Burke Museum Welcomes New Anthropology Curators

Two new anthropology curators join the Burke Museum team
Burke Museum of Natural History and Culture

Seattle - The Burke Museum is pleased to welcome two new anthropology curators to its team, both of whom work closely with key communities the museum serves. The curators will start work at the museum in September, as well as teach courses in the University of Washington’s Anthropology department.

Dr. Sven Haakanson, is the new curator of Native American anthropology at the Burke Museum.

Dr. Holly Barker, is the new curator of Pacific and Asian ethnology at the Burke Museum.

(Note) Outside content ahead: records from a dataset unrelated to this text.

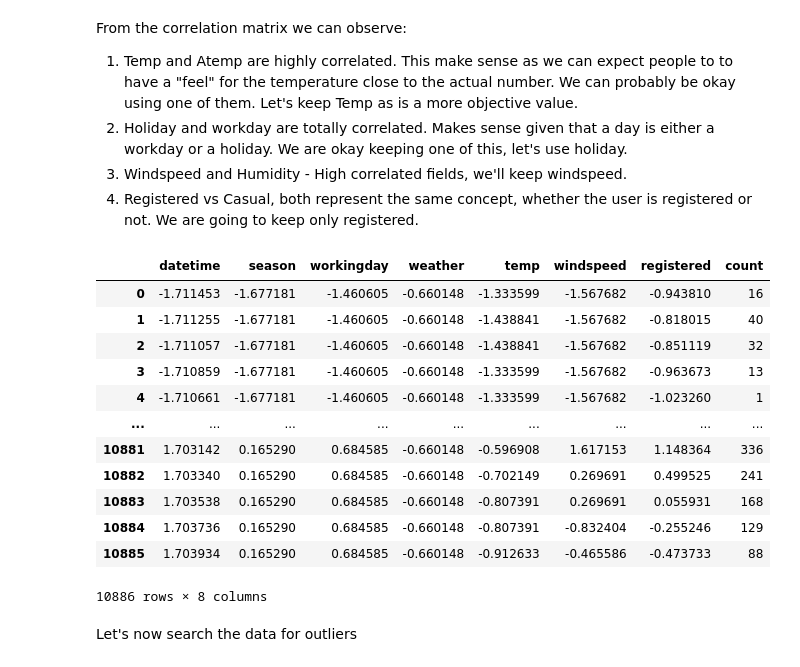
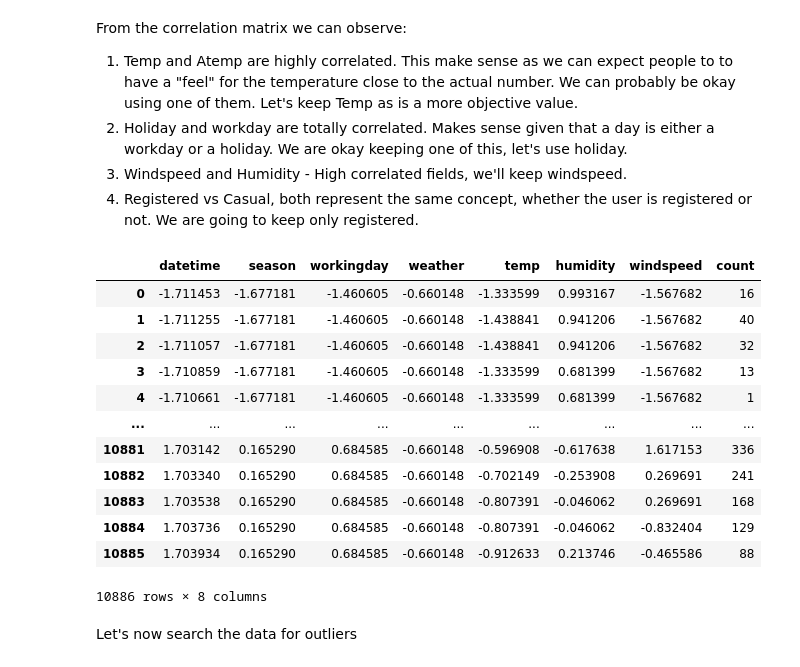
Before and after one commit to NPGiorgi/mlucu, a Jupyter notebook: bikes/bikes.ipynb, the cells around one changed output. Cells and saved outputs as stored; diff of their text form; code cells hidden in the pictures.

```diff
--- a/bikes/bikes.ipynb
+++ b/bikes/bikes.ipynb
@@ -179,22 +179,22 @@ From the correlation matrix we can observe:
 # %%
 df = df.drop("atemp", axis=1)
 df = df.drop("holiday", axis=1)
-df = df.drop("humidity", axis=1)
 df = df.drop("casual", axis=1)
+df = df.drop("registered", axis=1)
 df.copy()
 # %% [output]
-|  | datetime | season | workingday | weather | temp | windspeed | registered | count |
-| 0 | -1.711453 | -1.677181 | -1.460605 | -0.660148 | -1.333599 | -1.567682 | -0.943810 | 16 |
-| 1 | -1.711255 | -1.677181 | -1.460605 | -0.660148 | -1.438841 | -1.567682 | -0.818015 | 40 |
-| 2 | -1.711057 | -1.677181 | -1.460605 | -0.660148 | -1.438841 | -1.567682 | -0.851119 | 32 |
-| 3 | -1.710859 | -1.677181 | -1.460605 | -0.660148 | -1.333599 | -1.567682 | -0.963673 | 13 |
-| 4 | -1.710661 | -1.677181 | -1.460605 | -0.660148 | -1.333599 | -1.567682 | -1.023260 | 1 |
+|  | datetime | season | workingday | weather | temp | humidity | windspeed | count |
+| 0 | -1.711453 | -1.677181 | -1.460605 | -0.660148 | -1.333599 | 0.993167 | -1.567682 | 16 |
+| 1 | -1.711255 | -1.677181 | -1.460605 | -0.660148 | -1.438841 | 0.941206 | -1.567682 | 40 |
+| 2 | -1.711057 | -1.677181 | -1.460605 | -0.660148 | -1.438841 | 0.941206 | -1.567682 | 32 |
+| 3 | -1.710859 | -1.677181 | -1.460605 | -0.660148 | -1.333599 | 0.681399 | -1.567682 | 13 |
+| 4 | -1.710661 | -1.677181 | -1.460605 | -0.660148 | -1.333599 | 0.681399 | -1.567682 | 1 |
 | ... | ... | ... | ... | ... | ... | ... | ... | ... |
-| 10881 | 1.703142 | 0.165290 | 0.684585 | -0.660148 | -0.596908 | 1.617153 | 1.148364 | 336 |
-| 10882 | 1.703340 | 0.165290 | 0.684585 | -0.660148 | -0.702149 | 0.269691 | 0.499525 | 241 |
-| 10883 | 1.703538 | 0.165290 | 0.684585 | -0.660148 | -0.807391 | 0.269691 | 0.055931 | 168 |
-| 10884 | 1.703736 | 0.165290 | 0.684585 | -0.660148 | -0.807391 | -0.832404 | -0.255246 | 129 |
-| 10885 | 1.703934 | 0.165290 | 0.684585 | -0.660148 | -0.912633 | -0.465586 | -0.473733 | 88 |
+| 10881 | 1.703142 | 0.165290 | 0.684585 | -0.660148 | -0.596908 | -0.617638 | 1.617153 | 336 |
+| 10882 | 1.703340 | 0.165290 | 0.684585 | -0.660148 | -0.702149 | -0.253908 | 0.269691 | 241 |
+| 10883 | 1.703538 | 0.165290 | 0.684585 | -0.660148 | -0.807391 | -0.046062 | 0.269691 | 168 |
+| 10884 | 1.703736 | 0.165290 | 0.684585 | -0.660148 | -0.807391 | -0.046062 | -0.832404 | 129 |
+| 10885 | 1.703934 | 0.165290 | 0.684585 | -0.660148 | -0.912633 | 0.213746 | -0.465586 | 88 |
 10886 rows × 8 columns
 # %% [markdown]
 Let's now search the data for outliers
```
Also changed, not shown: parts of 2 cells of this notebook, 1 other file.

Dr. Haakanson is an anthropologist with experience in both ethnographic and archaeological museum collections. He is a member of the Alutiiq Tribe of Old Harbor in rural Kodiak Island, Alaska, and received his PhD in Anthropology from Harvard in 2000. Dr. Haakanson was previously executive director of the Alutiiq Museum in Kodiak, Alaska, and received a MacArthur Fellowship in 2007. He has been a driving force in the revitalization of indigenous language, culture, and customs in the Kodiak area. Under his leadership, the museum brought innovative exhibitions, educational programming, and field research to the landlocked villages throughout the island.

As an anthropologist, Dr. Haakanson is currently leading a large-scale study of a sacred Alutiiq site to identify and archive petroglyphs and stone carvings from the southern coast of Kodiak Island. He is also a skilled carver and talented photographer. Dr. Haakanson works to locate Alutiiq collections in museums around the world to help preserve and give contemporary meaning to those collections. One of his current projects is cataloging and photographing Aleut materials housed in the Russian Ethnographic Museum in St. Petersburg, Russia.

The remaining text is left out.